3 Questions to Thomas Ravn-Pedersen, head of the “World´s Best News “ campaign in Denmark.


S
mall Miracles:

  • Africa – There are 450 million mobile phone users in Africa today. They have created growth and made Sudanese Mo Ibrahim a multimillionaire and local hero: He gives a yearly award to the most democratic African leader who gives up power voluntarily.

  • Burkina Faso - 900,000 people in the countryside of Burkina Faso are now drinking clean water.
  • Global - Developing countries debt has been decreased to a quarter in only ten years.

  • Guatemala - 96 % of Guatemalans now have clean drinking water after the civil war ended in 1996.

  • Bolivia - 5 million Indians now have a certificate pointing to ownership of their own land and Indians have now strengthened their political influence and rights after centuries of repression.

  • Botswana – The economy has grown by an average of 9 % every year, making it one of the fastest growing economies in the world. Botswana has invested its income from mineral trading wisely and is recognized as the least corrupt country in Africa today.
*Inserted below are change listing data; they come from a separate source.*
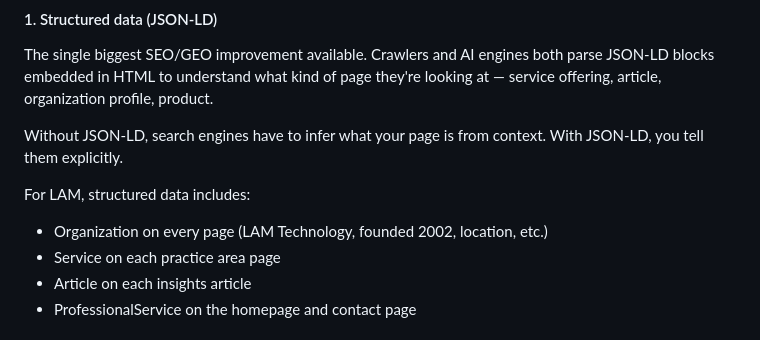
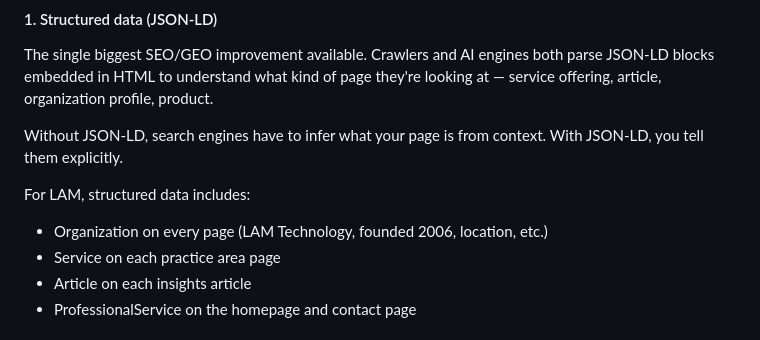
Before and after one commit to lesleykingsley/lam-technology-website, a Markdown page: docs/seo-geo-playbook.md, the part around the change. Rendered like a GitHub page.

Commit message:
Correct founded year in seo-geo-playbook doc
Co-Authored-By: Claude Opus 4.7 (1M context) <noreply@anthropic.com>

```diff
--- a/docs/seo-geo-playbook.md
+++ b/docs/seo-geo-playbook.md
@@ -41,7 +41,7 @@ The single biggest SEO/GEO improvement available. Crawlers and AI engines both p
 Without JSON-LD, search engines have to infer what your page is from context. With JSON-LD, you tell them explicitly.
 
 For LAM, structured data includes:
-- Organization on every page (LAM Technology, founded 2002, location, etc.)
+- Organization on every page (LAM Technology, founded 2006, location, etc.)
 - Service on each practice area page
 - Article on each insights article
 - ProfessionalService on the homepage and contact page
```
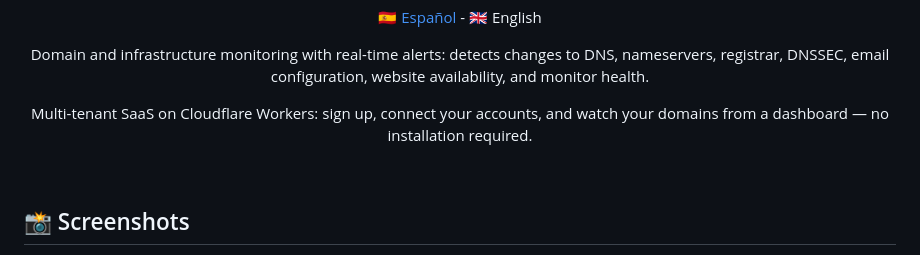
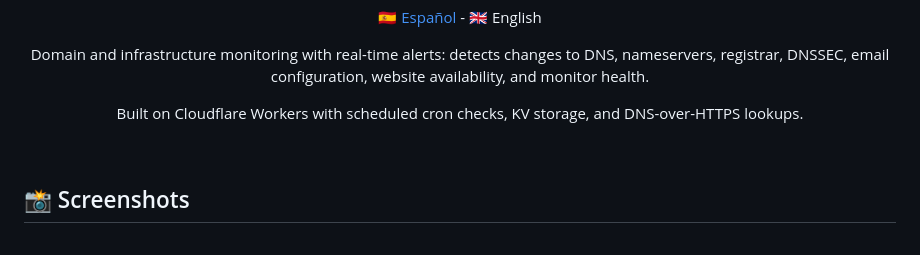
Before and after one commit to Transistemas-ac/dns-monitor, a Markdown page: README.en.md, the part around the change. Drawn GitHub-style.

Commit message:
README: restablecer descripción del tech stack (cron checks, KV, DoH)

```diff
--- a/README.en.md
+++ b/README.en.md
@@ -8,7 +8,7 @@
   Domain and infrastructure monitoring with real-time alerts: detects changes to DNS, nameservers, registrar, DNSSEC, email configuration, website availability, and monitor health.
 </p>
 <p align="center">
-  Multi-tenant SaaS on Cloudflare Workers: sign up, connect your accounts, and watch your domains from a dashboard — no installation required.
+Built on Cloudflare Workers with scheduled cron checks, KV storage, and DNS-over-HTTPS lookups.
 </p>
 
 <br>
```
Also changed, not shown: README.md (+1 -1 lines).
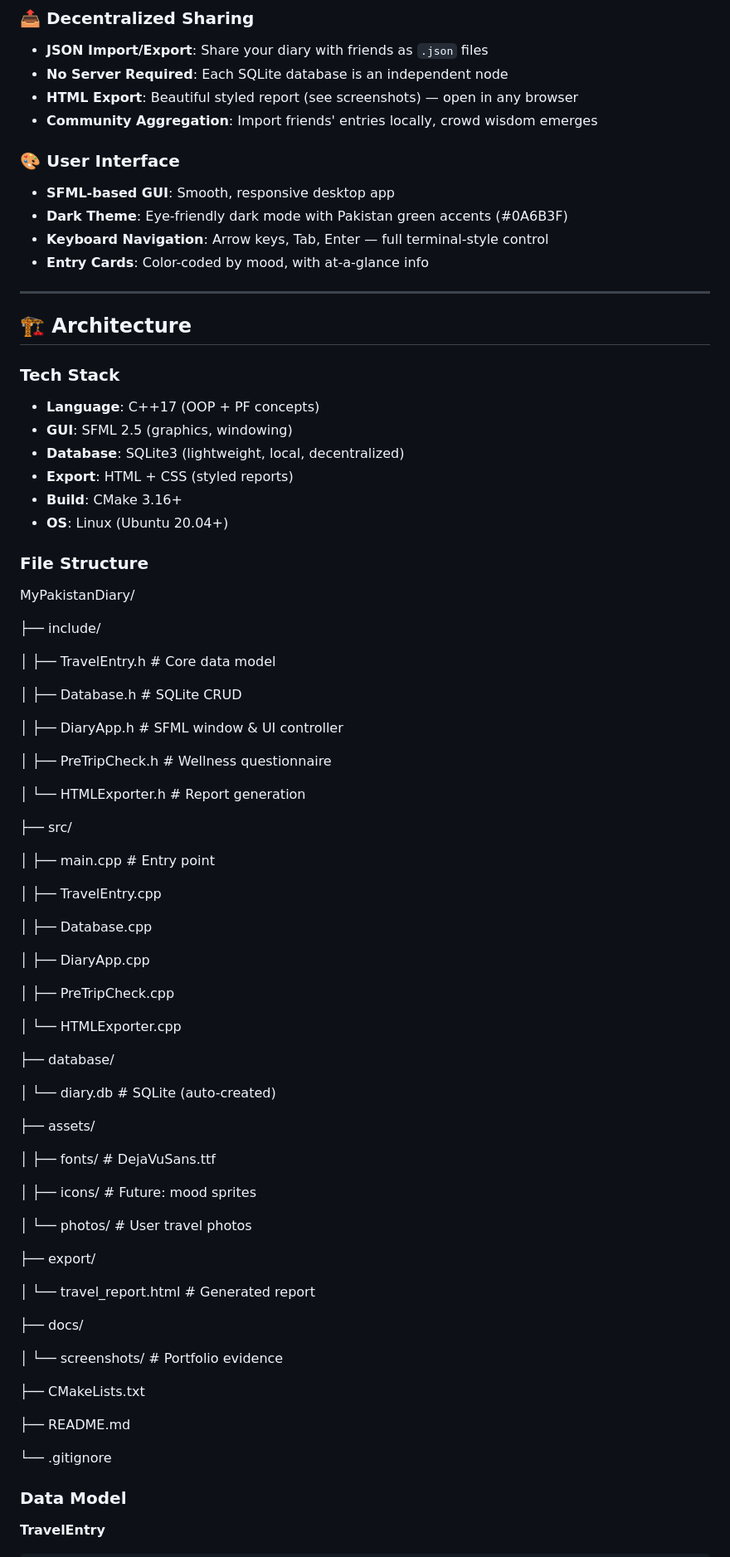
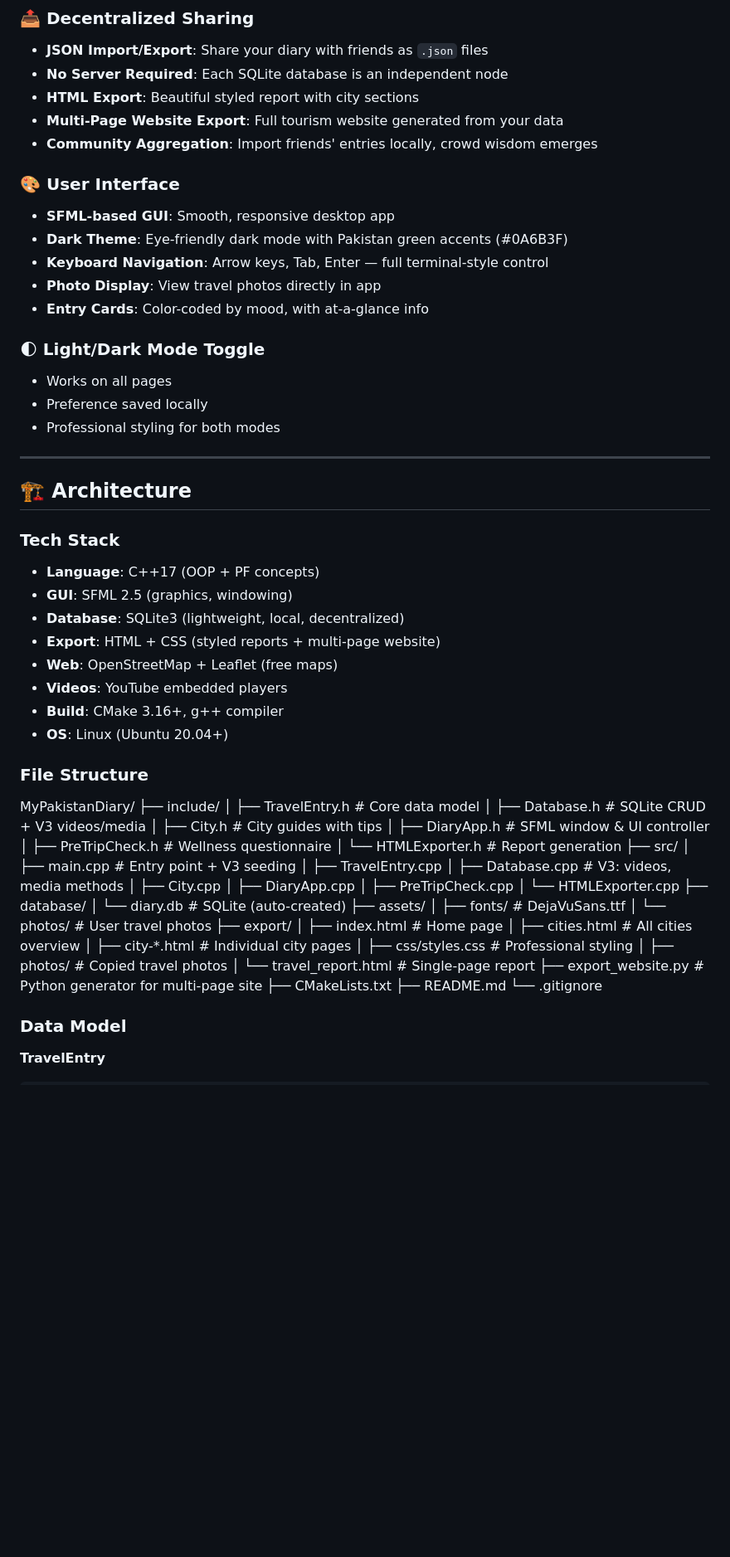
Before and after one commit to MaazGul-2006/MyPakistanDiary, a Markdown page: README.md, the part around one of its changes. Shown at 83% size. GitHub-like rendering; blank space fills up the shorter version.

```diff
--- a/README.md
+++ b/README.md
@@ -47,14 +83,21 @@ Aggregate community insights without a central server:
 ### 📤 Decentralized Sharing
 - **JSON Import/Export**: Share your diary with friends as `.json` files
 - **No Server Required**: Each SQLite database is an independent node
-- **HTML Export**: Beautiful styled report (see screenshots) — open in any browser
+- **HTML Export**: Beautiful styled report with city sections
+- **Multi-Page Website Export**: Full tourism website generated from your data
 - **Community Aggregation**: Import friends' entries locally, crowd wisdom emerges
 
 ### 🎨 User Interface
 - **SFML-based GUI**: Smooth, responsive desktop app
 - **Dark Theme**: Eye-friendly dark mode with Pakistan green accents (#0A6B3F)
 - **Keyboard Navigation**: Arrow keys, Tab, Enter — full terminal-style control
+- **Photo Display**: View travel photos directly in app
 - **Entry Cards**: Color-coded by mood, with at-a-glance info
+
+### 🌓 Light/Dark Mode Toggle
+- Works on all pages
+- Preference saved locally
+- Professional styling for both modes
 
 ---
 
@@ -64,65 +107,45 @@ Aggregate community insights without a central server:
 - **Language**: C++17 (OOP + PF concepts)
 - **GUI**: SFML 2.5 (graphics, windowing)
 - **Database**: SQLite3 (lightweight, local, decentralized)
-- **Export**: HTML + CSS (styled reports)
-- **Build**: CMake 3.16+
+- **Export**: HTML + CSS (styled reports + multi-page website)
+- **Web**: OpenStreetMap + Leaflet (free maps)
+- **Videos**: YouTube embedded players
+- **Build**: CMake 3.16+, g++ compiler
 - **OS**: Linux (Ubuntu 20.04+)
 
 ### File Structure
 MyPakistanDiary/
-
 ├── include/
-
 │   ├── TravelEntry.h        # Core data model
-
-│   ├── Database.h           # SQLite CRUD
-
+│   ├── Database.h           # SQLite CRUD + V3 videos/media
+│   ├── City.h               # City guides with tips
 │   ├── DiaryApp.h           # SFML window & UI controller
-
 │   ├── PreTripCheck.h       # Wellness questionnaire
-
 │   └── HTMLExporter.h       # Report generation
-
 ├── src/
-
-│   ├── main.cpp             # Entry point
-
+│   ├── main.cpp             # Entry point + V3 seeding
 │   ├── TravelEntry.cpp
-
-│   ├── Database.cpp
-
+│   ├── Database.cpp         # V3: videos, media methods
+│   ├── City.cpp
 │   ├── DiaryApp.cpp
-
 │   ├── PreTripCheck.cpp
-
 │   └── HTMLExporter.cpp
-
 ├── database/
-
 │   └── diary.db             # SQLite (auto-created)
-
 ├── assets/
-
 │   ├── fonts/               # DejaVuSans.ttf
-
-│   ├── icons/               # Future: mood sprites
-
 │   └── photos/              # User travel photos
-
 ├── export/
-
-│   └── travel_report.html   # Generated report
-
-├── docs/
-
-│   └── screenshots/         # Portfolio evidence
-
+│   ├── index.html           # Home page
+│   ├── cities.html          # All cities overview
+│   ├── city-*.html          # Individual city pages
+│   ├── css/styles.css       # Professional styling
+│   ├── photos/              # Copied travel photos
+│   └── travel_report.html   # Single-page report
+├── export_website.py        # Python generator for multi-page site
 ├── CMakeLists.txt
-
 ├── README.md
-
 └── .gitignore
-
 ### Data Model
 
 **TravelEntry**
```
Also changed, not shown: other parts of README.md (+151 -35 lines).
  • Ghana – The number of children suffering from malnutrition has decreased from 32 % in 1992 to 9 % today. After pursuing an effective healthcare policy, agricultural reforms and strong international cooperation, the country is now self-sufficient in food production.
        
  • Rwanda - Rwanda and Angola have more women in their parliament than anywhere else in the world, currently 56 %.

  • Tanzania - 96 % of all children now go to school compared with only 50% in 1990.

  • Vietnam – The number of poor people in Vietnam has fallen from 58 % in 1990 to 15 % in 2008.

  • Bangladesh - Although Bangladesh has huge healthcare problems because of poverty and climate change, investments in healthcare clinics have resulted in child mortality rates being halved since 1990.